**Task brief**
Every record should be copied exactly, except that pictures are to be omitted.

**Revision tracking records**
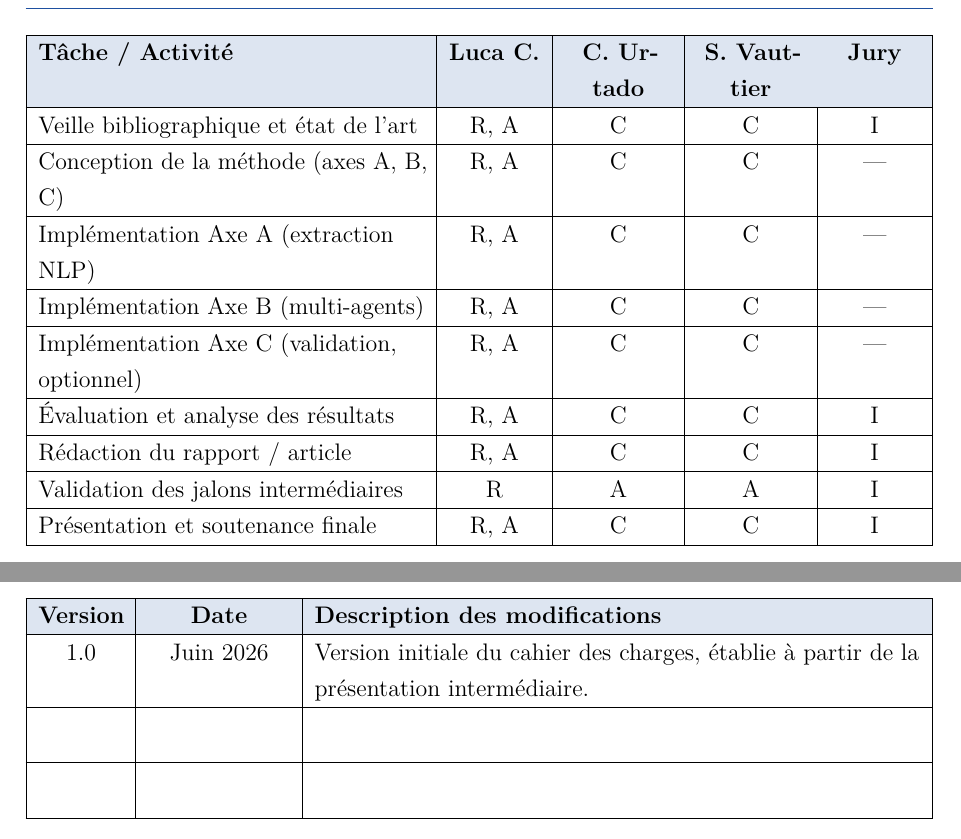
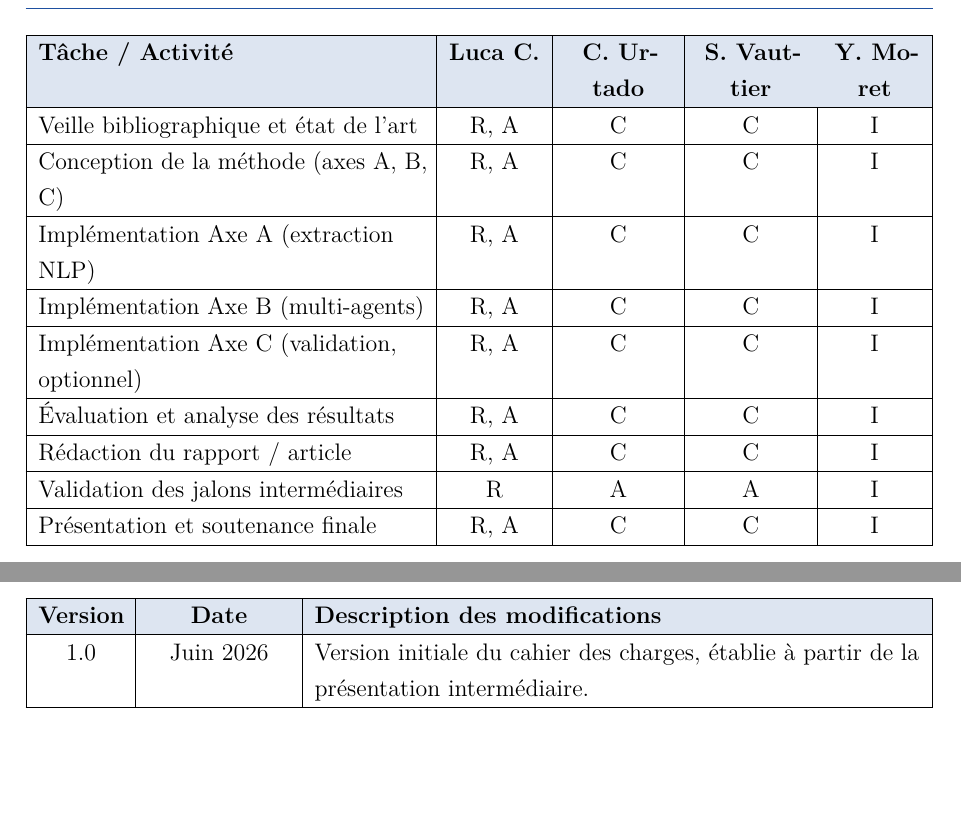
Before and after one commit to LucaCeccarelli/TestPlanGeneration, a LaTeX document (documents/project_specifications.tex): two parts of pages 6 and 12 of 12, joined at a grey line, cut so that both start at the same text, the shorter picture padded with empty space. Compiled offline with pdfLaTeX.

Commit message:
fix: Fixed RACI

```diff
--- a/documents/project_specifications.tex
+++ b/documents/project_specifications.tex
@@ -304,17 +304,17 @@ répartition des responsabilités entre l'auteur, ses encadrants et le jury.
     & \textbf{Luca C.}
     & \textbf{C.~Urtado}
     & \textbf{S.~Vauttier}
-    & \textbf{Jury} \\
+    & \textbf{Y.~Moret} \\
   \hline
   Veille bibliographique et état de l'art        & R, A & C & C & I \\
   \hline
-  Conception de la méthode (axes A, B, C)        & R, A & C & C & — \\
+  Conception de la méthode (axes A, B, C)        & R, A & C & C & I \\
   \hline
-  Implémentation Axe A (extraction NLP)          & R, A & C & C & — \\
+  Implémentation Axe A (extraction NLP)          & R, A & C & C & I \\
   \hline
-  Implémentation Axe B (multi-agents)            & R, A & C & C & — \\
+  Implémentation Axe B (multi-agents)            & R, A & C & C & I \\
   \hline
-  Implémentation Axe C (validation, optionnel)   & R, A & C & C & — \\
+  Implémentation Axe C (validation, optionnel)   & R, A & C & C & I \\
   \hline
   Évaluation et analyse des résultats            & R, A & C & C & I \\
   \hline
@@ -564,10 +564,7 @@ la faisabilité d'une réorganisation.
   \hline
   1.0 & Juin 2026 & Version initiale du cahier des charges, établie à partir de la présentation intermédiaire. \\
   \hline
-  & & \\[0.8em]
-  \hline
-  & & \\[0.8em]
-  \hline
+
 \end{tabularx}
 \end{center}
 
```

**Exercise answer**
Before and after one commit to LucaCeccarelli/TestPlanGeneration, a LaTeX document (documents/project_specifications.tex): two parts of pages 6 and 12 of 12, joined at a grey line, cut so that both start at the same text, the shorter picture padded with empty space. Compiled offline with pdfLaTeX.

Commit message:
fix: Fixed RACI

```diff
--- a/documents/project_specifications.tex
+++ b/documents/project_specifications.tex
@@ -304,17 +304,17 @@ répartition des responsabilités entre l'auteur, ses encadrants et le jury.
     & \textbf{Luca C.}
     & \textbf{C.~Urtado}
     & \textbf{S.~Vauttier}
-    & \textbf{Jury} \\
+    & \textbf{Y.~Moret} \\
   \hline
   Veille bibliographique et état de l'art        & R, A & C & C & I \\
   \hline
-  Conception de la méthode (axes A, B, C)        & R, A & C & C & — \\
+  Conception de la méthode (axes A, B, C)        & R, A & C & C & I \\
   \hline
-  Implémentation Axe A (extraction NLP)          & R, A & C & C & — \\
+  Implémentation Axe A (extraction NLP)          & R, A & C & C & I \\
   \hline
-  Implémentation Axe B (multi-agents)            & R, A & C & C & — \\
+  Implémentation Axe B (multi-agents)            & R, A & C & C & I \\
   \hline
-  Implémentation Axe C (validation, optionnel)   & R, A & C & C & — \\
+  Implémentation Axe C (validation, optionnel)   & R, A & C & C & I \\
   \hline
   Évaluation et analyse des résultats            & R, A & C & C & I \\
   \hline
@@ -564,10 +564,7 @@ la faisabilité d'une réorganisation.
   \hline
   1.0 & Juin 2026 & Version initiale du cahier des charges, établie à partir de la présentation intermédiaire. \\
   \hline
-  & & \\[0.8em]
-  \hline
-  & & \\[0.8em]
-  \hline
+
 \end{tabularx}
 \end{center}
 
```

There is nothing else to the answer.